-- Material supplied follows --

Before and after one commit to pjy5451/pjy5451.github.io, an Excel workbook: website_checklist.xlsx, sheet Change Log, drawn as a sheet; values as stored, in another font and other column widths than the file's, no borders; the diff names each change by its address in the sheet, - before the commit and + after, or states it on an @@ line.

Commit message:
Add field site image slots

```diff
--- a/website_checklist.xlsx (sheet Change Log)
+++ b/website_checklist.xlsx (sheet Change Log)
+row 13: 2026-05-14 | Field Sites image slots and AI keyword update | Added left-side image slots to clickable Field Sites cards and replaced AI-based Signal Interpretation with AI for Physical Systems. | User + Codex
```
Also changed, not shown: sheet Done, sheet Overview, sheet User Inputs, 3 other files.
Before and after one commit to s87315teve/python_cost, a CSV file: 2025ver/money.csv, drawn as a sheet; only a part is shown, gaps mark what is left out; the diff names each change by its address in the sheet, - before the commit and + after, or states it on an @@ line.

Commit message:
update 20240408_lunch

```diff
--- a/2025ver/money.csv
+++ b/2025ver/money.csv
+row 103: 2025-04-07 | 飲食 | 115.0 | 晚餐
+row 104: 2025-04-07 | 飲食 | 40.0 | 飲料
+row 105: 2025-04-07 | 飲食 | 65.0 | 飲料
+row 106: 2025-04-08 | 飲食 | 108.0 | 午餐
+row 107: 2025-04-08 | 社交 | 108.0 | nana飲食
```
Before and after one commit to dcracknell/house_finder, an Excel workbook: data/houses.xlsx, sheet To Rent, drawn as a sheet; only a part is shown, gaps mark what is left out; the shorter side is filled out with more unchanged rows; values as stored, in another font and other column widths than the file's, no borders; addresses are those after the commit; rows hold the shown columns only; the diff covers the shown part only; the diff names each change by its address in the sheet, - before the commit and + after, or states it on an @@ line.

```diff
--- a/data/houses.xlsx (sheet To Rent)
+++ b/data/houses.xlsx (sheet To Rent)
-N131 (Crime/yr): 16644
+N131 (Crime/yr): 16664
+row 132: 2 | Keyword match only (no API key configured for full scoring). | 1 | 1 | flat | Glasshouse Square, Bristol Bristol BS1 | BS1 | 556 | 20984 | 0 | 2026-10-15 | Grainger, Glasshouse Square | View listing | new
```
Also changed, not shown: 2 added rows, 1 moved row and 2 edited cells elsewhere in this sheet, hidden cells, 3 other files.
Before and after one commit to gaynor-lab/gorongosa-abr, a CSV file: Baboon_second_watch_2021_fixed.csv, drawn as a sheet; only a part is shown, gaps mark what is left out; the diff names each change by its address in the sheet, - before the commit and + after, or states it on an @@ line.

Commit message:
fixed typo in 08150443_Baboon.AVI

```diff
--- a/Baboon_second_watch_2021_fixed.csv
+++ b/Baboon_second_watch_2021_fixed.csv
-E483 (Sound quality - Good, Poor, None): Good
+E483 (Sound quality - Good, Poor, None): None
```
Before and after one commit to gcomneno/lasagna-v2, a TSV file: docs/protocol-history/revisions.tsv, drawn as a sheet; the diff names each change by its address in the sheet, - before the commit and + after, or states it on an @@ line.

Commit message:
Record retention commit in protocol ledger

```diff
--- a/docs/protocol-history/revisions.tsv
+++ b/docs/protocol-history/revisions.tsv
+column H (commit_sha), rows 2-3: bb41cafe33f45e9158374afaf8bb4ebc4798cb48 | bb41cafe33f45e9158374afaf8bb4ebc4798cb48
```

-- Material supplied concluded --

Copy down the entries exactly, leaving out no line.

Before and after one commit to pjy5451/pjy5451.github.io, an Excel workbook: website_checklist.xlsx, sheet Change Log, drawn as a sheet; values as stored, in another font and other column widths than the file's, no borders; the diff names each change by its address in the sheet, - before the commit and + after, or states it on an @@ line.

Commit message:
Add field site image slots

```diff
--- a/website_checklist.xlsx (sheet Change Log)
+++ b/website_checklist.xlsx (sheet Change Log)
+row 13: 2026-05-14 | Field Sites image slots and AI keyword update | Added left-side image slots to clickable Field Sites cards and replaced AI-based Signal Interpretation with AI for Physical Systems. | User + Codex
```
Also changed, not shown: sheet Done, sheet Overview, sheet User Inputs, 3 other files.
Before and after one commit to s87315teve/python_cost, a CSV file: 2025ver/money.csv, drawn as a sheet; only a part is shown, gaps mark what is left out; the diff names each change by its address in the sheet, - before the commit and + after, or states it on an @@ line.

Commit message:
update 20240408_lunch

```diff
--- a/2025ver/money.csv
+++ b/2025ver/money.csv
+row 103: 2025-04-07 | 飲食 | 115.0 | 晚餐
+row 104: 2025-04-07 | 飲食 | 40.0 | 飲料
+row 105: 2025-04-07 | 飲食 | 65.0 | 飲料
+row 106: 2025-04-08 | 飲食 | 108.0 | 午餐
+row 107: 2025-04-08 | 社交 | 108.0 | nana飲食
```
Before and after one commit to dcracknell/house_finder, an Excel workbook: data/houses.xlsx, sheet To Rent, drawn as a sheet; only a part is shown, gaps mark what is left out; the shorter side is filled out with more unchanged rows; values as stored, in another font and other column widths than the file's, no borders; addresses are those after the commit; rows hold the shown columns only; the diff covers the shown part only; the diff names each change by its address in the sheet, - before the commit and + after, or states it on an @@ line.

```diff
--- a/data/houses.xlsx (sheet To Rent)
+++ b/data/houses.xlsx (sheet To Rent)
-N131 (Crime/yr): 16644
+N131 (Crime/yr): 16664
+row 132: 2 | Keyword match only (no API key configured for full scoring). | 1 | 1 | flat | Glasshouse Square, Bristol Bristol BS1 | BS1 | 556 | 20984 | 0 | 2026-10-15 | Grainger, Glasshouse Square | View listing | new
```
Also changed, not shown: 2 added rows, 1 moved row and 2 edited cells elsewhere in this sheet, hidden cells, 3 other files.
Before and after one commit to gaynor-lab/gorongosa-abr, a CSV file: Baboon_second_watch_2021_fixed.csv, drawn as a sheet; only a part is shown, gaps mark what is left out; the diff names each change by its address in the sheet, - before the commit and + after, or states it on an @@ line.

Commit message:
fixed typo in 08150443_Baboon.AVI

```diff
--- a/Baboon_second_watch_2021_fixed.csv
+++ b/Baboon_second_watch_2021_fixed.csv
-E483 (Sound quality - Good, Poor, None): Good
+E483 (Sound quality - Good, Poor, None): None
```
Before and after one commit to gcomneno/lasagna-v2, a TSV file: docs/protocol-history/revisions.tsv, drawn as a sheet; the diff names each change by its address in the sheet, - before the commit and + after, or states it on an @@ line.

Commit message:
Record retention commit in protocol ledger

```diff
--- a/docs/protocol-history/revisions.tsv
+++ b/docs/protocol-history/revisions.tsv
+column H (commit_sha), rows 2-3: bb41cafe33f45e9158374afaf8bb4ebc4798cb48 | bb41cafe33f45e9158374afaf8bb4ebc4798cb48
```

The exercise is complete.